3. Defendant contends that during closing argument the assistant district attorney engaged in prosecutorial misconduct by (1) arguing facts not in evidence, (2) commenting on defendant's burden of producing evidence, and (3) arguing to the jury that it had the duty to keep defendant from committing further crimes. Defendant urges that a fair trial was denied by the totality of the prosecution's improper remarks, but cumulative error is not a basis for reversal. Campbell v. State, 181 Ga. App. 1, 3 (2) ( 351 S.E.2d 209) (1986).
Dealing with the individual assertions, they pose no error. As to the first, arguing facts not in evidence, the trial court sustained defendant's objection in one instance and in two other instances the argument by the prosecutor was in response to contentions made by defendant and were not outside the scope of reasonable inferences or deductions so as to be objectionable. Brinson v. State, 170 Ga. App. 297, 298 (2) ( 316 S.E.2d 857) (1984); Hall v. State, 139 Ga. App. 142, 143 (4b) ( 227 S.E.2d 917) (1976). Moreover, within reasonable bounds, the state may discuss its own failure to produce evidence. Pope v. State, 167 Ga. App. 328, 330 (2) ( 306 S.E.2d 326) (1983). Even if the comments were unsupported by evidence, they were harmless. Rivers v. State, 250 Ga. 288, 298 (6) ( 298 S.E.2d 10) (1982).

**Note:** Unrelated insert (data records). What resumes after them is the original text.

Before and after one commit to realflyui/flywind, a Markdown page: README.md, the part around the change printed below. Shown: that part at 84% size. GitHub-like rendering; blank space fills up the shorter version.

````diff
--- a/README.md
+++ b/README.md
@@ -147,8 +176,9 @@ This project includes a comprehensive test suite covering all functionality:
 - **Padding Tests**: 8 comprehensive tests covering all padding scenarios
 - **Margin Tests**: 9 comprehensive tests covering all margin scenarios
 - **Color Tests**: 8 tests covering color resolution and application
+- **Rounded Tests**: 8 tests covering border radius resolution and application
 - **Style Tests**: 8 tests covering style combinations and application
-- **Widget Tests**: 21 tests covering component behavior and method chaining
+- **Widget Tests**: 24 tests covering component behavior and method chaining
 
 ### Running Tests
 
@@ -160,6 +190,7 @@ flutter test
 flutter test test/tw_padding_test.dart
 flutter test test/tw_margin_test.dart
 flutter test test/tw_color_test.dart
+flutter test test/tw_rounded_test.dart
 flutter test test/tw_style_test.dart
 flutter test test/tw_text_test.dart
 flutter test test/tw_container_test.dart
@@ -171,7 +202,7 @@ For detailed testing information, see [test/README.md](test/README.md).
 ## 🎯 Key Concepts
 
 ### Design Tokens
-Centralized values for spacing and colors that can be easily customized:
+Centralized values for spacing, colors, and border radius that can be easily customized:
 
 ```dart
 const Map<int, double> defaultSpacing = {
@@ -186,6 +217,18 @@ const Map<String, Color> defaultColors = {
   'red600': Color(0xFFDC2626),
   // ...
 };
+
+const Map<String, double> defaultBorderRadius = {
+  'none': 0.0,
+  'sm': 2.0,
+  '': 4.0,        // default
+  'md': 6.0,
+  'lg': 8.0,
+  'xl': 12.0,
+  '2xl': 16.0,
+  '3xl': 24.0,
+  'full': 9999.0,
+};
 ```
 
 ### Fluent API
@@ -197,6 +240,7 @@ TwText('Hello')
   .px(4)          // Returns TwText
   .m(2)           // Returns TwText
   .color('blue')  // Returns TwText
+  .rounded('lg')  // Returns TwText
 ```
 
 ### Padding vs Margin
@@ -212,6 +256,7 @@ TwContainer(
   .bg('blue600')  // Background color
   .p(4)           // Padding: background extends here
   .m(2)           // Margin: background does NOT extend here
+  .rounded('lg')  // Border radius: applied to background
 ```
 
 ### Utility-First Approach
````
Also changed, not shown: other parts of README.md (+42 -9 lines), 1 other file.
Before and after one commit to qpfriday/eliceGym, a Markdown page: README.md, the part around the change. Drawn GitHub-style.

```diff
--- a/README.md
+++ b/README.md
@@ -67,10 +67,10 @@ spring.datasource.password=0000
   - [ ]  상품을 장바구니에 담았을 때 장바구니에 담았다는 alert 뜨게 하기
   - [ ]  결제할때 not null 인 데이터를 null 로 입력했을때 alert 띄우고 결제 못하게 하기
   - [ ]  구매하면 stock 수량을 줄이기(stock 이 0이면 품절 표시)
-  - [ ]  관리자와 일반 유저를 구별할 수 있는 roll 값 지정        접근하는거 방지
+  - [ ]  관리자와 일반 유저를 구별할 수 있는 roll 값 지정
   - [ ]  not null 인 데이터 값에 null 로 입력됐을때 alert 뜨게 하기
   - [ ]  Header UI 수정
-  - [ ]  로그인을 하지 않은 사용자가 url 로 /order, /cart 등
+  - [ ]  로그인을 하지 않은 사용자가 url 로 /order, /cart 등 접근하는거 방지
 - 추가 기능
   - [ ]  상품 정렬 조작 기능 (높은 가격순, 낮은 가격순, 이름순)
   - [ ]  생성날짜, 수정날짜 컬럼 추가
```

Regarding the second, it is not improper for a prosecutor to comment on the failure of defendant to produce evidence. Bell v. State, 180 Ga. App. 170 ( 348 S.E.2d 712) (1986); Holmes v. State, 148 Ga. App. 817 (2) ( 253 S.E.2d 237) (1979). Defendant's burden of proof was not mentioned.
Last, considering number three, the necessity of law enforcement may be urged upon the jury. Heaton v. State, 175 Ga. App. 735, 736 (5) ( 334 S.E.2d 334) (1985); Mason v. State, 236 Ga. 46, 49 (7) ( 222 S.E.2d 339) (1976). But here, due to defense counsel's objection, the district attorney never reached the point of making such an appeal, if indeed that was his aim. To the contrary, defendant's objection alone unnecessarily introduced the point.
Judgment affirmed. McMurray, P. J., and Sognier, J., concur.